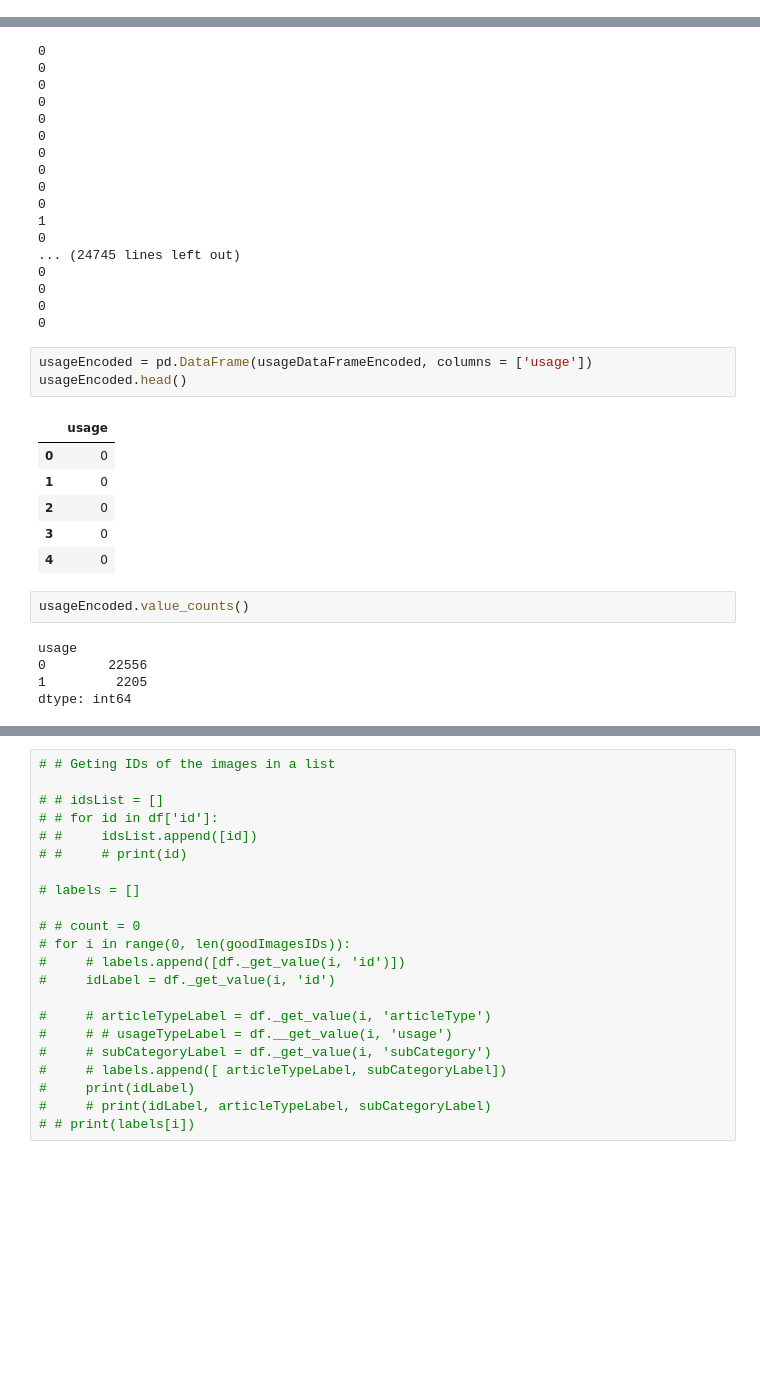
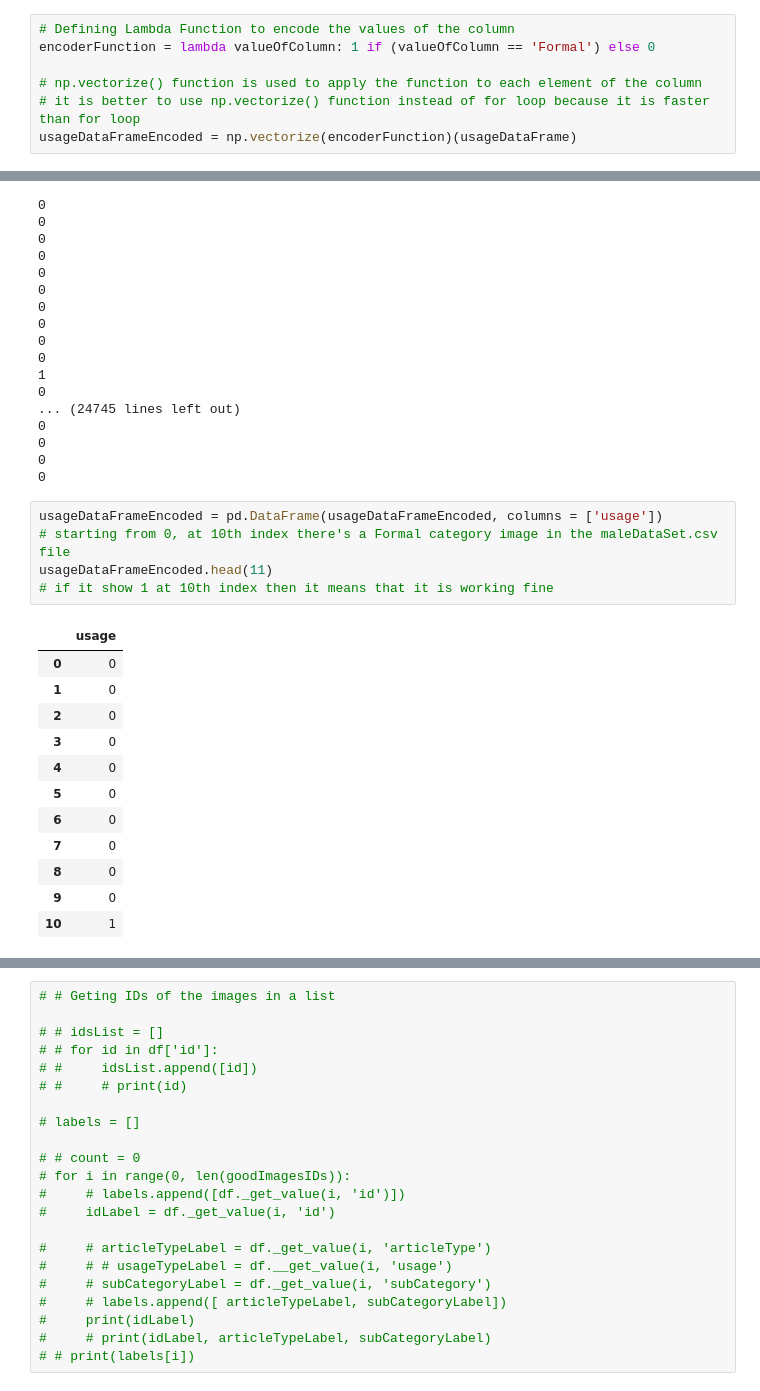
Before and after one commit to Haroon-Zafar/Flattening-the-Image-into-1-D-array, a Jupyter notebook: noteBook.ipynb, the cells around one changed output, grey strips where cells are left out. Drawn from its saved outputs; the diff is of its cells as text; blank space fills up the shorter version.

```diff
--- a/noteBook.ipynb
+++ b/noteBook.ipynb
@@ -240,3 +194,10 @@ usageDataFrameEncoded = np.vectorize(encoderFunction)(usageDataFrame)
+# %%
+# Defining Lambda Function to encode the values of the column
+encoderFunction = lambda valueOfColumn: 1 if (valueOfColumn == 'Formal') else 0
+
+# np.vectorize() function is used to apply the function to each element of the column
+# it is better to use np.vectorize() function instead of for loop because it is faster than for loop
+usageDataFrameEncoded = np.vectorize(encoderFunction)(usageDataFrame)
 # %%
 for i in usageDataFrameEncoded:
     print(i)
@@ -258,20 +219,21 @@ for i in usageDataFrameEncoded:
 0
 0
 0
-# %%
-usageEncoded = pd.DataFrame(usageDataFrameEncoded, columns = ['usage'])
-usageEncoded.head()
-# %% [output]
-|  | usage |
-| 0 | 0 |
-| 1 | 0 |
-| 2 | 0 |
-| 3 | 0 |
-| 4 | 0 |
-# %%
-usageEncoded.value_counts()
-# %% [output]
-usage
-0        22556
-1         2205
-dtype: int64
+# %%
+usageDataFrameEncoded = pd.DataFrame(usageDataFrameEncoded, columns = ['usage'])
+# starting from 0, at 10th index there's a Formal category image in the maleDataSet.csv file
+usageDataFrameEncoded.head(11)
+# if it show 1 at 10th index then it means that it is working fine
+# %% [output]
+|  | usage |
+| 0 | 0 |
+| 1 | 0 |
+| 2 | 0 |
+| 3 | 0 |
+| 4 | 0 |
+| 5 | 0 |
+| 6 | 0 |
+| 7 | 0 |
+| 8 | 0 |
+| 9 | 0 |
+| 10 | 1 |
```
Also changed, not shown: parts of 6 cells of this notebook, 1 other file.
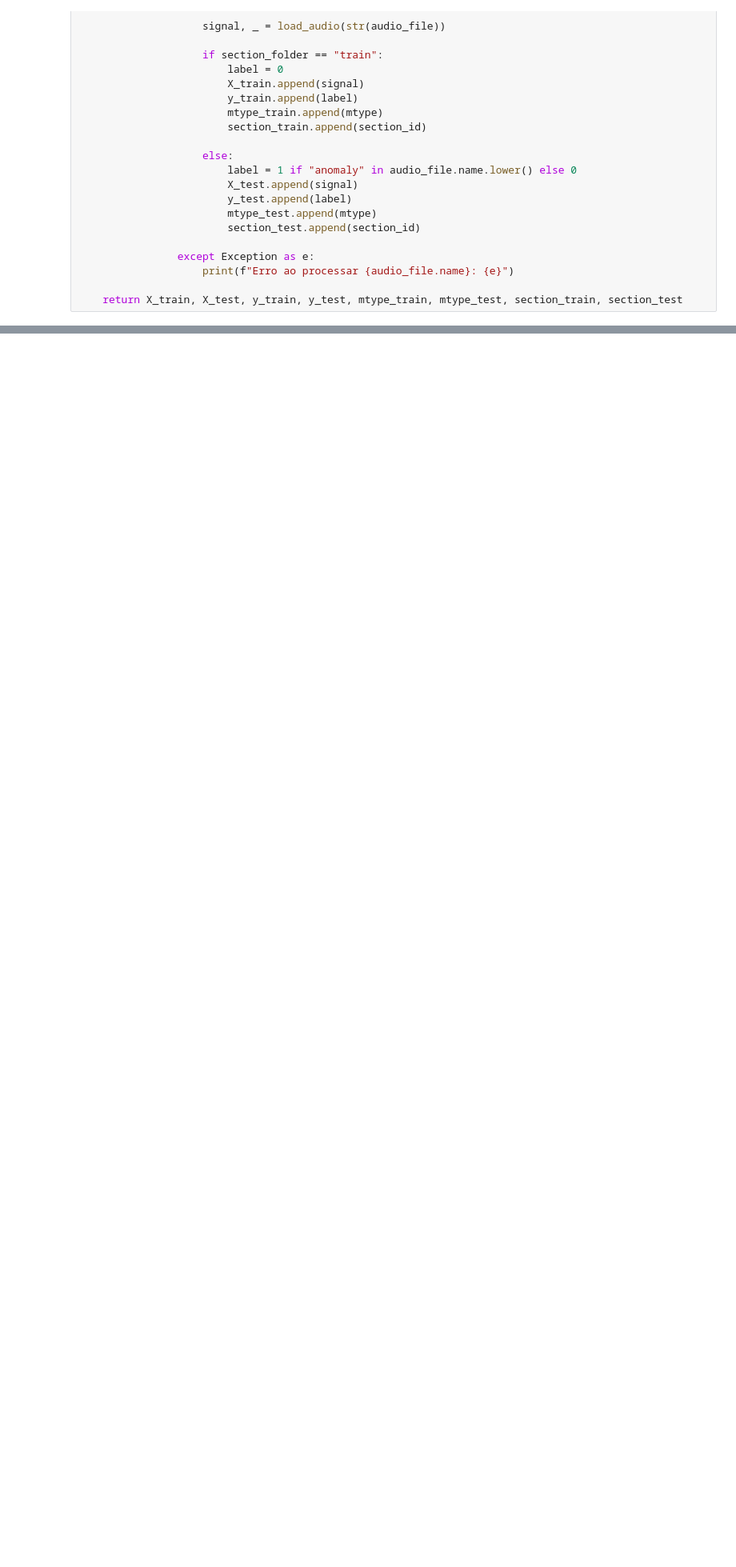
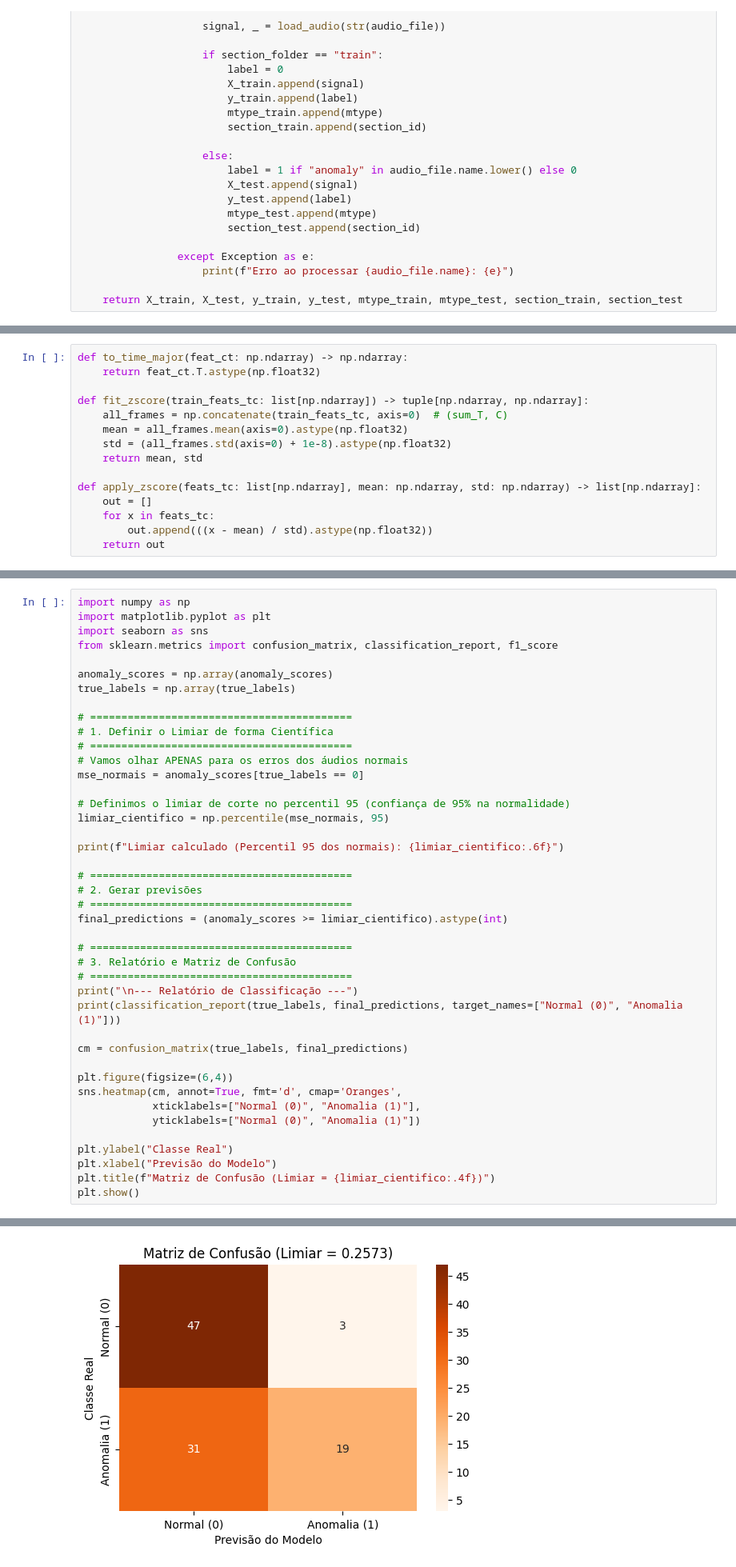
Before and after one commit to MarquesLazaro/NCIA_Trabalho_2, a Jupyter notebook: src/main2.ipynb, the cells around one changed output, grey strips where cells are left out. Shown at 80% size. Drawn from its saved outputs; the diff is of its cells as text; blank space fills up the shorter version.

```diff
--- a/src/main2.ipynb
+++ b/src/main2.ipynb
@@ -366,0 +363,15 @@ KeyboardInterrupt:
+# %%
+def to_time_major(feat_ct: np.ndarray) -> np.ndarray:
+    return feat_ct.T.astype(np.float32)
+
+def fit_zscore(train_feats_tc: list[np.ndarray]) -> tuple[np.ndarray, np.ndarray]:
+    all_frames = np.concatenate(train_feats_tc, axis=0)  # (sum_T, C)
+    mean = all_frames.mean(axis=0).astype(np.float32)
+    std = (all_frames.std(axis=0) + 1e-8).astype(np.float32)
+    return mean, std
+
+def apply_zscore(feats_tc: list[np.ndarray], mean: np.ndarray, std: np.ndarray) -> list[np.ndarray]:
+    out = []
+    for x in feats_tc:
+        out.append(((x - mean) / std).astype(np.float32))
+    return out
@@ -366,0 +564,43 @@ KeyboardInterrupt:
+# %%
+import numpy as np
+import matplotlib.pyplot as plt
+import seaborn as sns
+from sklearn.metrics import confusion_matrix, classification_report, f1_score
+
+anomaly_scores = np.array(anomaly_scores)
+true_labels = np.array(true_labels)
+
+# ==========================================
+# 1. Definir o Limiar de forma Científica
+# ==========================================
+# Vamos olhar APENAS para os erros dos áudios normais
+mse_normais = anomaly_scores[true_labels == 0]
+
+# Definimos o limiar de corte no percentil 95 (confiança de 95% na normalidade)
+limiar_cientifico = np.percentile(mse_normais, 95)
+
+print(f"Limiar calculado (Percentil 95 dos normais): {limiar_cientifico:.6f}")
+
+# ==========================================
+# 2. Gerar previsões
+# ==========================================
+final_predictions = (anomaly_scores >= limiar_cientifico).astype(int)
+
+# ==========================================
+# 3. Relatório e Matriz de Confusão
+# ==========================================
+print("\n--- Relatório de Classificação ---")
+print(classification_report(true_labels, final_predictions, target_names=["Normal (0)", "Anomalia (1)"]))
+
+cm = confusion_matrix(true_labels, final_predictions)
+
+plt.figure(figsize=(6,4))
+sns.heatmap(cm, annot=True, fmt='d', cmap='Oranges',
+            xticklabels=["Normal (0)", "Anomalia (1)"],
+            yticklabels=["Normal (0)", "Anomalia (1)"])
+
+plt.ylabel("Classe Real")
+plt.xlabel("Previsão do Modelo")
+plt.title(f"Matriz de Confusão (Limiar = {limiar_cientifico:.4f})")
+plt.show()
+# %% [output]
@@ -366,0 +618 @@ KeyboardInterrupt:
+[figure, added]
```
Also changed, not shown: parts of 20 cells of this notebook, 1 other file.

*****

Exercise details: If a line in the entries above holds "import", include it in the count; report nothing but the resulting number.

Solution to this exercise: 4